Sustainably made honors cords adorned by 281 U-M graduates this year
Jamie Sherman Blinder
By Safiya Merchant
A decade after retiring from the University of Michigan, Allen Samuels still helps Wolverines reach their dreams — one design at a time.
Before joining the faculty in 1975, Samuels, professor emeritus and dean emeritus in the Penny W. Stamps School of Art & Design, worked as an industrial designer for companies like Westinghouse, Corning Glass Works, and Black and Decker.
Samuels can trace his love for creating back to his childhood. He says he took things apart, his grandfather often handing him a screwdriver and a clock or other piece of “junk” to keep him busy.
“I wanted to invent things, and that’s what product design really is,” Samuels said. “Our discipline is about the culture. It’s about designing objects that enable humans to enrich the culture.”
After serving as dean of the art school from 1993-99, he retired from the university in 2008. Nowadays, Samuels spends his time designing products without the pressures of meeting profitability or client goals. Inside his Ann Arbor studio, crammed to the ceiling with prototypes of various colors and shapes, his products often focus on issues of aging, disability and disaster relief.
But even in retirement, Samuels isn’t taking a break from teaching. He uses his spare time to help U-M students develop their own designs and launch businesses that tackle social issues and empower others. With his years of design experience, Samuels now passes the torch to a new generation of entrepreneurs to use design for the public good.
College of Engineering alumna Laura Murphy connected with Samuels through optiMize, a U-M student community developing social impact projects. Murphy, the co-founder and chief executive officer of Adapt Design, said Samuels collaborated with her startup to help it develop products for people living with disabilities.
“Allen really embraced our work because he does a lot of similar work for elderly and people with disabilities,” Murphy said. “So he began to critique our work and show his perspective on what we were doing. We just really connected and have been working together ever since.”
Samuels and Murphy co-designed a set of inexpensive foam blocks that can be used as positioning devices for people who use wheelchairs. The devices, which allow for varied ways to use a wheelchair and to support posture, are designed so that those who use wheelchairs can feel more comfortable without a hefty price tag, Murphy said.

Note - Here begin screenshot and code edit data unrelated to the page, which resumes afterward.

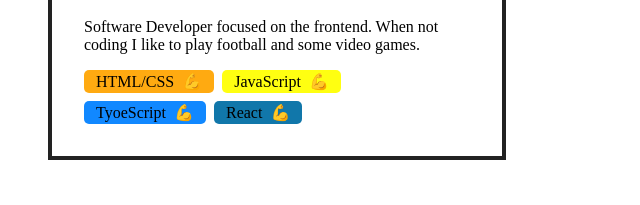
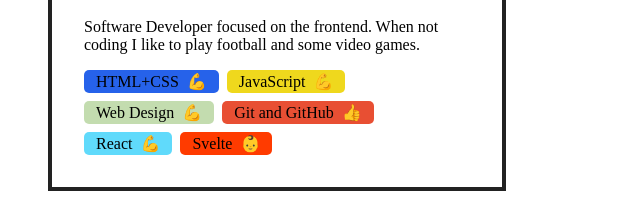
Before and after one commit to mprskalo01/ultimate-react-course, a React (Vite) app in the folder challenges/: page / in a window 1280 px wide. Shown: the part 467-672 px from the top of the page, without its empty margins (0-640 px from the left). Built offline with nearby package versions, Linux system fonts and the light colour scheme.

Commit message:
challenge #2 completed

```diff
--- a/challenges/src/components/ProfileCard/Skill.tsx
+++ b/challenges/src/components/ProfileCard/Skill.tsx
@@ -1,13 +1,18 @@
 interface Props {
   skillName: string;
   color: string;
+  level: string;
 }
 
-export function Skill(props: Props) {
+export function Skill({ skillName, color, level }: Props) {
   return (
-    <div className="skill" style={{ backgroundColor: props.color }}>
-      <span>{props.skillName}</span>
-      <span>💪</span>
+    <div className="skill" style={{ backgroundColor: color }}>
+      <span>{skillName}</span>
+      <span>
+        {level === 'beginner' && '👶'}
+        {level === 'intermediate' && '👍'}
+        {level === 'advanced' && '💪'}
+      </span>
     </div>
   );
 }
--- a/challenges/src/components/ProfileCard/SkillList.tsx
+++ b/challenges/src/components/ProfileCard/SkillList.tsx
@@ -1,12 +1,48 @@
 import { Skill } from './Skill';
+
+const skills = [
+  {
+    skill: 'HTML+CSS',
+    level: 'advanced',
+    color: '#2662EA',
+  },
+  {
+    skill: 'JavaScript',
+    level: 'advanced',
+    color: '#EFD81D',
+  },
+  {
+    skill: 'Web Design',
+    level: 'advanced',
+    color: '#C3DCAF',
+  },
+  {
+    skill: 'Git and GitHub',
+    level: 'intermediate',
+    color: '#E84F33',
+  },
+  {
+    skill: 'React',
+    level: 'advanced',
+    color: '#60DAFB',
+  },
+  {
+    skill: 'Svelte',
+    level: 'beginner',
+    color: '#FF3B00',
+  },
+];
 
 export function SkillList() {
   return (
     <div className="skill-list">
-      <Skill skillName="HTML/CSS" color="#fa1" />
-      <Skill skillName="JavaScript" color="#ff1" />
-      <Skill skillName="TyoeScript" color="#18f" />
-      <Skill skillName="React" color="#17a" />
+      {skills.map((skill) => (
+        <Skill
+          skillName={skill.skill}
+          color={skill.color}
+          level={skill.level}
+        />
+      ))}
     </div>
   );
 }
```
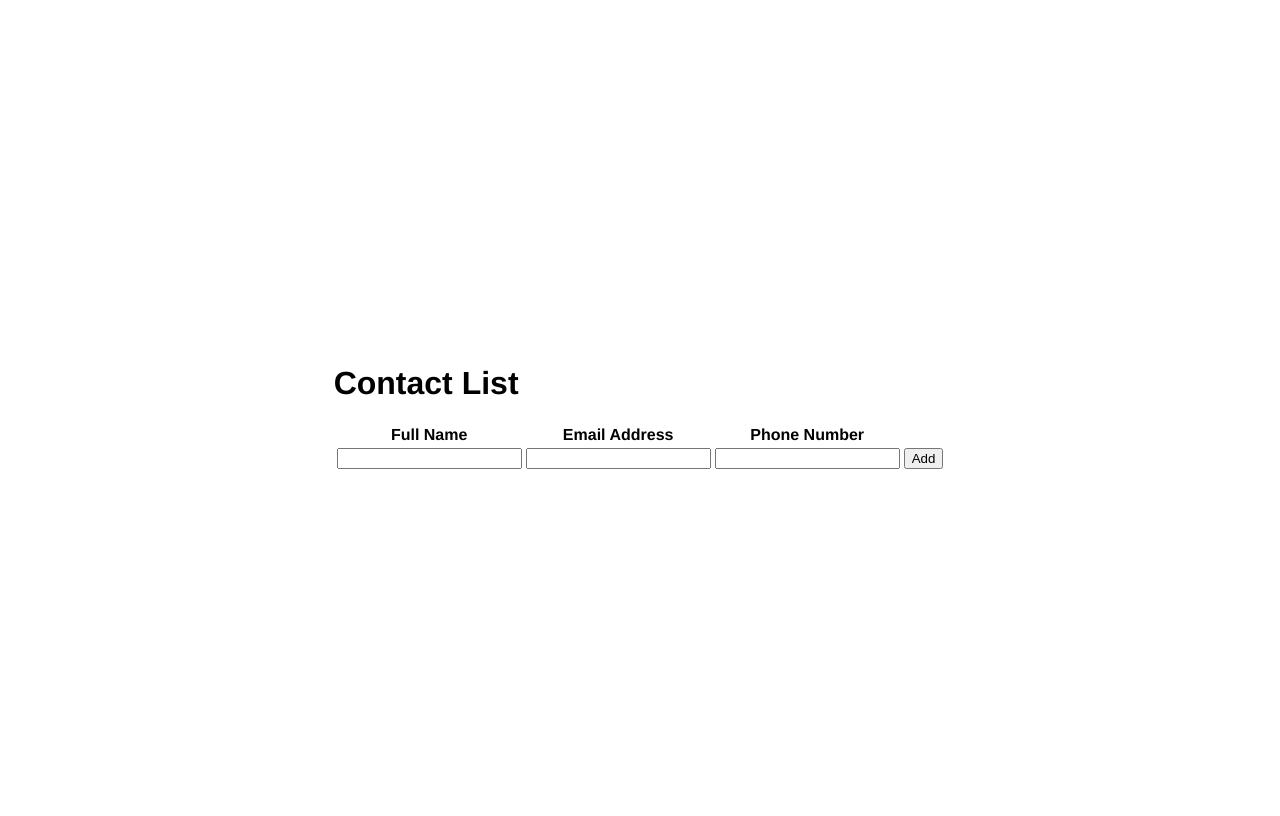
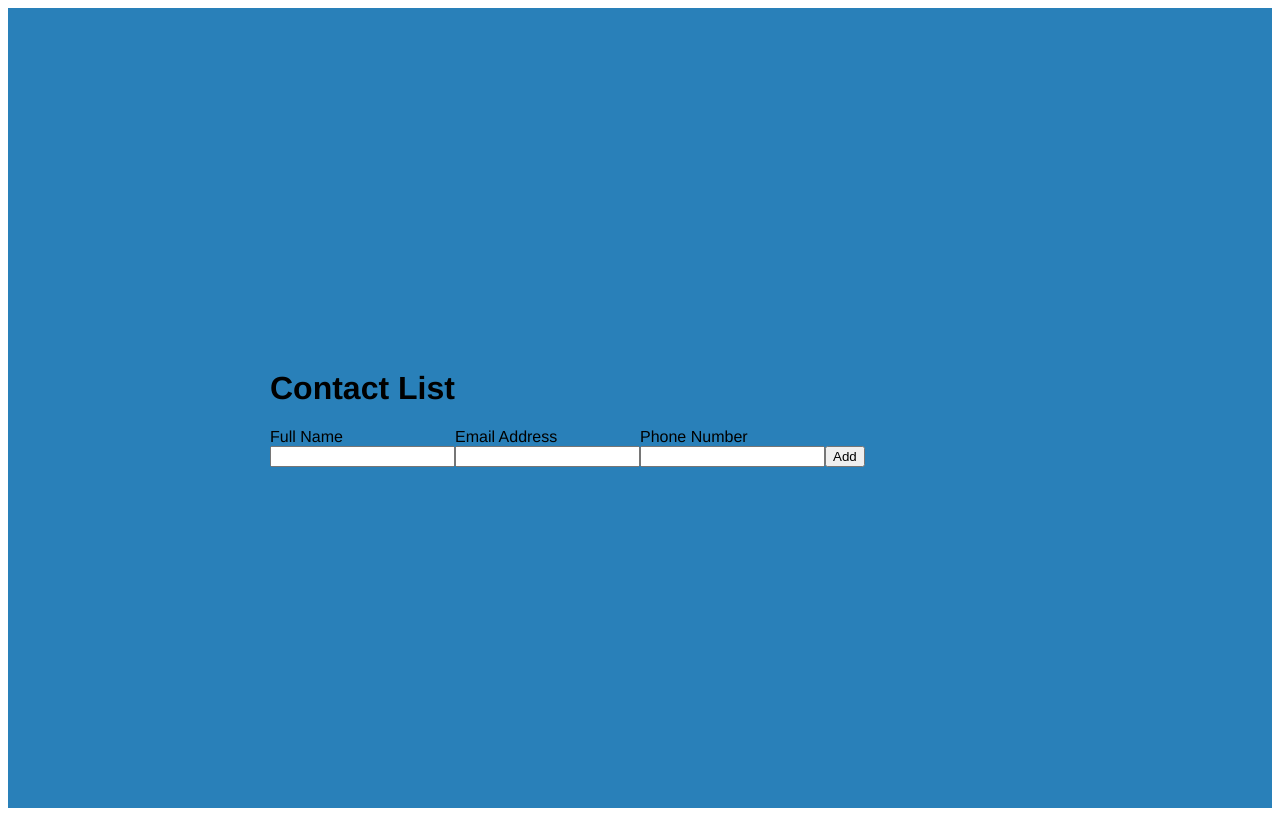
Before and after one commit to TrendingTechnology/vue-contact-list, a Vue app: page / in a window 1280 px wide. Built offline with nearby package versions, Linux system fonts and the light colour scheme; what vuefire would draw is missing.

Commit message:
convert table to cssgrid

```diff
--- a/src/App.vue
+++ b/src/App.vue
@@ -22,5 +22,6 @@ export default {
   align-items: center;
   justify-content: center;
   height: 100vh;
+  background-color: #2980b9;
 }
 </style>
--- a/src/components/ContactTable.vue
+++ b/src/components/ContactTable.vue
@@ -1,61 +1,70 @@
 <template>
   <div class="table">
     <h1>Contact List</h1>
-    <table>
-        <tr>
-            <th>
+
+        <div class="gridContainer">
+
+            <div>
                 Full Name
-            </th>
-            <th>
+            </div>
+            <div>
                 Email Address
-            </th>
-            <th>
+            </div>
+            <div>
                 Phone Number
-            </th>
-            <th></th>
-        </tr>
-        <tr v-for="contactNames of contacts"
+            </div>
+            <div></div>
+            </div>
+
+        <div class="gridContent" v-for="contactNames of contacts"
             v-bind:key = "contactNames['.key']">
-            <td>
-                    {{contactNames.name}}
-            </td>
-                        <td>
+            <div>
+                {{contactNames.name}}
+            </div>
+            <div>
                 {{contactNames.email}}
-            </td>
-                        <td>
+            </div>
+            <div>
                 {{contactNames.phone}}
-            </td>
-            <td>
+            </div>
+            <div>
                 <button>Edit</button>
                 <button>Remove</button>
-            </td>
-        </tr>
+            </div>
+        </div>
 
 
-                <tr>
-            <td>
+        <div class = "addContainer">
+            <div>
                 <input type="text" v-model="name">
-            </td>
-                        <td>
+            </div>
+             <div>
                 <input type="text" v-model="email">
-            </td>
-                        <td>
+            </div>
+            <div>
                 <input type="text" v-model="phone">
-            </td>
-            <td>
+            </div>
+            <div>
                 <button @click="submitContact()">Add</button>
 
-            </td>
+            </div>
 
-        </tr>
-    </table>
-  </div>
+        </div>
+    </div>
+
 </template>
 
 <script>
 import { contactsRef } from "../firebase";
 export default {
   name: "ContactTable",
+  data() {
+    return {
+      name: "",
+      phone: "",
+      email: ""
+    };
+  },
   firebase: {
     contacts: contactsRef
   },
@@ -70,6 +79,24 @@ export default {
       this.name = "";
       this.phone = "";
       this.email = "";
+    },
+    removeContact(key) {
+      contactsRef.child(key).remove();
+    },
+    setEditContact(key) {
+      contactsRef.child(key).update({ edit: true });
+    },
+    cancelEdit(key) {
+      contactsRef.child(key).update({ edit: false });
+    },
+    saveEdit(contact) {
+      const key = contact[".key"];
+      contactsRef.child(key).set({
+        name: contact.name,
+        email: contact.email,
+        phone: contact.phone,
+        edit: false
+      });
     }
   }
 };
@@ -77,6 +104,13 @@ export default {
 
 <!-- Add "scoped" attribute to limit CSS to this component only -->
 <style scoped>
+.gridContainer,
+.gridContent,
+.addContainer {
+  display: grid;
+  grid-template-columns: 2fr 2fr 2fr 2fr;
+  grid-auto-rows: 3fr;
+}
 h3 {
   margin: 40px 0 0;
 }
```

“He’s just such a supportive mentor for us, an honest critiquer of all of our ideas,” Murphy said. “Every time I go over to his studio I’m bringing in eight other things and he’ll noodle on it for a week and then come back a week later with all these different ideas. I can’t say enough how just transformative he’s been in helping us to do what we’re doing.”
Samuels also works with School of Social Work alumna Lindsay “Charlie” Brink to develop a social enterprise through socially conscious design. Brink’s social enterprise, DreamNest Beds LLC, developed around a startling data point she discovered involving the high rate of infant sleep-related deaths experienced by African-American, low-income mothers in Detroit.
Although the safe choice for infants is to place them alone in a crib on their back to sleep, some caretakers do not have access to these resources, Brink said. Some parents instead sleep with their newborn infants in adult beds, where the risk is greater of infants falling, getting smothered by a soft mattress or blankets, becoming trapped between a wall or headboard. Parents also can accidentally roll over their children.
To address this problem, Brink wanted to develop a bed for infants, and eventually connected with Samuels.
“Every time we’ve met I’ve had something new for her to see and I think it’s great fun,” Samuels said.
Together, Samuels and Brink developed a group of low-cost products to potentially enhance infant safety during sleep time and make safe sleeping choices accessible to all families. They include a sturdy, portable cardboard cradle and a cardboard platform with raised sides so an infant can sleep unharmed.
Brink, who has participated in the Peace Corps and conducts research in Africa, said hospitals and clinics in that area have expressed interest in her creations.
“The social aspect of it is the driving force to me, knowing that we have a product that really solves a problem for people, and if I don’t push it out, no one else is going to get it out there,” Brink said.
By working with Samuels, Brink said, she feels as if she has received a master’s degree in design — or at least a piece of one — for free.
“It’s definitely changed the way I think about social solutions,” Brink said. “I’ve given a couple of talks to different classes because as social workers, typically, we think programs and system changes. … This is just another method to address social problems.”
While Samuels’ expertise has helped some students reach their goals, Samuels said continuing to work with students in retirement has offered him gifts as well.
“My goal is to live out my life feeling like I’m whole,” Samuels said, adding that in retirement he misses interactions with students the most. “If I didn’t decide to retire and try other things, I could have taught till I died.”
Jamie Sherman Blinder
By: Fernanda Pires